#### Try it
Each line of the records that includes "LeftArrow" should be found and copied.

-- Dataset records follows --

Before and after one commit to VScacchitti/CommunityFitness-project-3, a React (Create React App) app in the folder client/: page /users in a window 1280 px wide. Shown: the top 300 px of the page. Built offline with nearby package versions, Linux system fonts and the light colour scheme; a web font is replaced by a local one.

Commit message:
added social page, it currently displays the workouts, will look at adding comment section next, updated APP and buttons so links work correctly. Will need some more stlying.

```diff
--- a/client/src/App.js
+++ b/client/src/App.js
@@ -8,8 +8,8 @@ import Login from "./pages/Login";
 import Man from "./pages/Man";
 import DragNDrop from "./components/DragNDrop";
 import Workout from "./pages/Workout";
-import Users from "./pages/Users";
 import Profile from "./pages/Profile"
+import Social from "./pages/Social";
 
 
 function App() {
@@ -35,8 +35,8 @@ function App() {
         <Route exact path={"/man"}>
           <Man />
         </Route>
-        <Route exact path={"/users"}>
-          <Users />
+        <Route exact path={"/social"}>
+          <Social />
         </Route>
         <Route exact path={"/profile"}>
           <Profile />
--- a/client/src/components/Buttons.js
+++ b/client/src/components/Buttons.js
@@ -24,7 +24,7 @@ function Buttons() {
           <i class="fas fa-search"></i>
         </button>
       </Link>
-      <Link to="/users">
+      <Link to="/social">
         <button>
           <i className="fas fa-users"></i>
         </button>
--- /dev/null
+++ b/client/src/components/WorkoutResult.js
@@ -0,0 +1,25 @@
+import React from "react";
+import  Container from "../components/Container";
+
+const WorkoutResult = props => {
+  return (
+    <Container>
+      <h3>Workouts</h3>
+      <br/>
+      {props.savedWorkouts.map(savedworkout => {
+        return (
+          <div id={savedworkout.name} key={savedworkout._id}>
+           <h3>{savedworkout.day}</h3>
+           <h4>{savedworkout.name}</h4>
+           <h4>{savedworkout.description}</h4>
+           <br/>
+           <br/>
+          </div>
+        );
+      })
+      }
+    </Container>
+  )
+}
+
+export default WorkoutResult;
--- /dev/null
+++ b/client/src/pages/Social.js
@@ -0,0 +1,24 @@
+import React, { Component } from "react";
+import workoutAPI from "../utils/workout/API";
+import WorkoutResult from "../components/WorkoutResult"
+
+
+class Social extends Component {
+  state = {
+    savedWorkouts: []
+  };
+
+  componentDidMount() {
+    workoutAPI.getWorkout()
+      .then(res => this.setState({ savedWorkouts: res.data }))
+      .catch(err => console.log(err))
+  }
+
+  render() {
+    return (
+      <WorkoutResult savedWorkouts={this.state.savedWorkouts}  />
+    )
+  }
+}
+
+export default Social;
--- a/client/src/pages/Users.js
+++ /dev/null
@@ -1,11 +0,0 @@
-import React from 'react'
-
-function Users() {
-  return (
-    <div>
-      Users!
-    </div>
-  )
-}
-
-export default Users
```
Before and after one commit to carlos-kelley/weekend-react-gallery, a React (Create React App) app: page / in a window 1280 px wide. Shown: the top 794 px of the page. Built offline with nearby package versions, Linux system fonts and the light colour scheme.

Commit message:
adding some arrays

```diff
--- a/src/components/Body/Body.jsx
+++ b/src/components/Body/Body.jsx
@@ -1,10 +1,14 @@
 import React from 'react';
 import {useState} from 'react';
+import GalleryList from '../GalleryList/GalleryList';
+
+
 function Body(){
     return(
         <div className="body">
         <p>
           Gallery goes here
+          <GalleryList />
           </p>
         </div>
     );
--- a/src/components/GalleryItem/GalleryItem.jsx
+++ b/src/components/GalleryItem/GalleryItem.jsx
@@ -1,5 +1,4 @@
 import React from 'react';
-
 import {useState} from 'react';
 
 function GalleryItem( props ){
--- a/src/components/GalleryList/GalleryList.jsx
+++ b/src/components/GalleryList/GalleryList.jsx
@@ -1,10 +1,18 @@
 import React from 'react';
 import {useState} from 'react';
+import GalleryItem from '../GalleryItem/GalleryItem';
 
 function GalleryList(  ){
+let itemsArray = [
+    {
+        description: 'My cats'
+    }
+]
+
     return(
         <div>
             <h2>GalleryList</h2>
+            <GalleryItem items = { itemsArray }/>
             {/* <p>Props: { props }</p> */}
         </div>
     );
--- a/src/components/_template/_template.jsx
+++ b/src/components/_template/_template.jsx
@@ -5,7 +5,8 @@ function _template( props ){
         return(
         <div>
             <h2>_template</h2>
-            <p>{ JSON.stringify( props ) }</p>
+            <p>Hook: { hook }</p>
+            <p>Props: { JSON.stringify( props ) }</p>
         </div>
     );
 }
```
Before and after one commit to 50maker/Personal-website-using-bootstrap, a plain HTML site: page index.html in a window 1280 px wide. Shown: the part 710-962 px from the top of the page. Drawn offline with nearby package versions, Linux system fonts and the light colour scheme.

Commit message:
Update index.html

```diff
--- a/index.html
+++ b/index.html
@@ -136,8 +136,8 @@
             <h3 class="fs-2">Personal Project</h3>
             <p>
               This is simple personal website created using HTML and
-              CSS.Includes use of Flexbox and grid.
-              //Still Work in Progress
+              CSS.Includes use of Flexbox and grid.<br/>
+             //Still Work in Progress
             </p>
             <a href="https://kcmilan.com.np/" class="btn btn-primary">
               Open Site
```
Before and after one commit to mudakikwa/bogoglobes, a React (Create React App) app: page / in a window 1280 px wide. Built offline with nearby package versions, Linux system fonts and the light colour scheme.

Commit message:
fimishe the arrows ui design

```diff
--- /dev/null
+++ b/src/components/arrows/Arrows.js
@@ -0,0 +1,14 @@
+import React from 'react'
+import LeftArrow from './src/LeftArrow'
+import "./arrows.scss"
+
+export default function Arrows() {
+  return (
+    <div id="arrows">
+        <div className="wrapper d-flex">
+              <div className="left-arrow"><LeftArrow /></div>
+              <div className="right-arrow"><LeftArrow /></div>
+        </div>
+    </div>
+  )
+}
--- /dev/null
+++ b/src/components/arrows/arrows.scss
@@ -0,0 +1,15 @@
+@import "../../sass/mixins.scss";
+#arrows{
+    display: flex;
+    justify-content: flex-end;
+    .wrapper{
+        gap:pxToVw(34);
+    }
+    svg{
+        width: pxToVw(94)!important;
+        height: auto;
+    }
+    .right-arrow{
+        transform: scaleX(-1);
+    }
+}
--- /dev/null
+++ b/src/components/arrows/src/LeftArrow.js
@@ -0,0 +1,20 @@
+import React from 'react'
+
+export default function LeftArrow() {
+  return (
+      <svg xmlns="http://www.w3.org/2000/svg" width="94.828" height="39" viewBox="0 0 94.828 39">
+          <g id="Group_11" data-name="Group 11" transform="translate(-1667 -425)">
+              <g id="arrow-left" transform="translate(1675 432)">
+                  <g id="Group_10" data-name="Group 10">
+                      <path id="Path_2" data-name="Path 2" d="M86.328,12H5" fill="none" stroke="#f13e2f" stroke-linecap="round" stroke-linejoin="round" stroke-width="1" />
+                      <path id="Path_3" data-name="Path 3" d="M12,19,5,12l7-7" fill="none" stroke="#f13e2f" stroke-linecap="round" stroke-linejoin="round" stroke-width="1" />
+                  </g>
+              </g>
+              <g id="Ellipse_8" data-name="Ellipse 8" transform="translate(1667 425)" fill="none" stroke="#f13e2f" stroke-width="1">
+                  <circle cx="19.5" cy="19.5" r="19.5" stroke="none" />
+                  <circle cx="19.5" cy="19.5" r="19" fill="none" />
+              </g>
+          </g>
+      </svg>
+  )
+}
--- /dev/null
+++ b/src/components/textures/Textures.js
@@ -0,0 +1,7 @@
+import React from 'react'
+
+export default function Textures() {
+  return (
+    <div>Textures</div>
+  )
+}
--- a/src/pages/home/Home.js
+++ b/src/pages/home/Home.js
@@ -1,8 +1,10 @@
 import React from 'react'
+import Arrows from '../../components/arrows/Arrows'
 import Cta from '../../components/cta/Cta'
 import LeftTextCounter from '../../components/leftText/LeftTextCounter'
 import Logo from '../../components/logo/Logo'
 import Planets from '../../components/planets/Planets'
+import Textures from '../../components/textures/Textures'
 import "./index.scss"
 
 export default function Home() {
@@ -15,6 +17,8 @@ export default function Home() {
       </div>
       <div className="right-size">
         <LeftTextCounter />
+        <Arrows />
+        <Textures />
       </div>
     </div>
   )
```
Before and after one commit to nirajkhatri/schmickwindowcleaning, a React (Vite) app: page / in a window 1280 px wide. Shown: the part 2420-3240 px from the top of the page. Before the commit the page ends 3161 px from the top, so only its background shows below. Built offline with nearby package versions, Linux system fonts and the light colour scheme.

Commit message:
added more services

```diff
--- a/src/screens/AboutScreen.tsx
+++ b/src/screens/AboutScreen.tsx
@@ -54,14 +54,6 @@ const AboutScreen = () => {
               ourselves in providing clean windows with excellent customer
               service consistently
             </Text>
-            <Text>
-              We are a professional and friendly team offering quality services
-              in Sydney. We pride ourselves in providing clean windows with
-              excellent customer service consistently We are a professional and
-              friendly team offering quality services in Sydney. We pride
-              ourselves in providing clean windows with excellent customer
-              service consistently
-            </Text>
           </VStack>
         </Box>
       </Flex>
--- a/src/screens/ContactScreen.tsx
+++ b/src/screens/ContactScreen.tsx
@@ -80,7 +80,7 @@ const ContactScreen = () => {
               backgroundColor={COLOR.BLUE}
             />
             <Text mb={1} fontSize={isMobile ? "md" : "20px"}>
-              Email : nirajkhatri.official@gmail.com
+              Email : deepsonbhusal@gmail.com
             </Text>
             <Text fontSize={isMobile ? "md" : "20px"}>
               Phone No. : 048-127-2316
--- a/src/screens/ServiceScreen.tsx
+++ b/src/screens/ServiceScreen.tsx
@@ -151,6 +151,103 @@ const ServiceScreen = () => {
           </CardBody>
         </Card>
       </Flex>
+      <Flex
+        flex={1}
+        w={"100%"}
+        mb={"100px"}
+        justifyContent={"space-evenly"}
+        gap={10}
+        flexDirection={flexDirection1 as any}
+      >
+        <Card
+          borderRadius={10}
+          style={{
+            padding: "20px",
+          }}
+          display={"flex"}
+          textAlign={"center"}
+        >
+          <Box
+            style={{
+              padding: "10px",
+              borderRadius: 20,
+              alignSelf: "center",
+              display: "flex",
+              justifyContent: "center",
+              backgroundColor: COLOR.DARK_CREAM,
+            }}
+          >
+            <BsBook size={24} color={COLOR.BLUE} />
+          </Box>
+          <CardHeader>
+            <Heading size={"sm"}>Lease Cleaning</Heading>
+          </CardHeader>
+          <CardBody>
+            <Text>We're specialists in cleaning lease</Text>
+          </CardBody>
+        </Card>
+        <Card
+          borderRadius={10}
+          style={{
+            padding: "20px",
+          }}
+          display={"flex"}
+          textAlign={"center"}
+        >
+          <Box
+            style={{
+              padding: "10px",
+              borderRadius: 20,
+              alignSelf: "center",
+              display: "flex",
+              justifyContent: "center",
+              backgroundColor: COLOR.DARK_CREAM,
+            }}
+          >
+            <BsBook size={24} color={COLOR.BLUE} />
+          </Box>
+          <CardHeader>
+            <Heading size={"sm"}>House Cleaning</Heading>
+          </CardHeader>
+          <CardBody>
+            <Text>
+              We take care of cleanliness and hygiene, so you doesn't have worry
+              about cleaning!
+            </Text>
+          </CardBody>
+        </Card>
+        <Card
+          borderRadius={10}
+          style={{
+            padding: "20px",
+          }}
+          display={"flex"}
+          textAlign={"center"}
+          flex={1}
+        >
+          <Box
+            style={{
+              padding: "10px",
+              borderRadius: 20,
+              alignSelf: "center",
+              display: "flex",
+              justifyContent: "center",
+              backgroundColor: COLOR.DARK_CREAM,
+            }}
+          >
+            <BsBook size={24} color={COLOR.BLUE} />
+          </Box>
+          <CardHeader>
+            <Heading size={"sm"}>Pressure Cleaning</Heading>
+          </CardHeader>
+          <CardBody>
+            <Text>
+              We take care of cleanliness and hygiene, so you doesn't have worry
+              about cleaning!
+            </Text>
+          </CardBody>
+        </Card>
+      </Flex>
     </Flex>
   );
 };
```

-- Dataset records concluded --

#### Solution below
+import LeftArrow from './src/LeftArrow'
+              <div className="left-arrow"><LeftArrow /></div>
+              <div className="right-arrow"><LeftArrow /></div>
+++ b/src/components/arrows/src/LeftArrow.js
+export default function LeftArrow() {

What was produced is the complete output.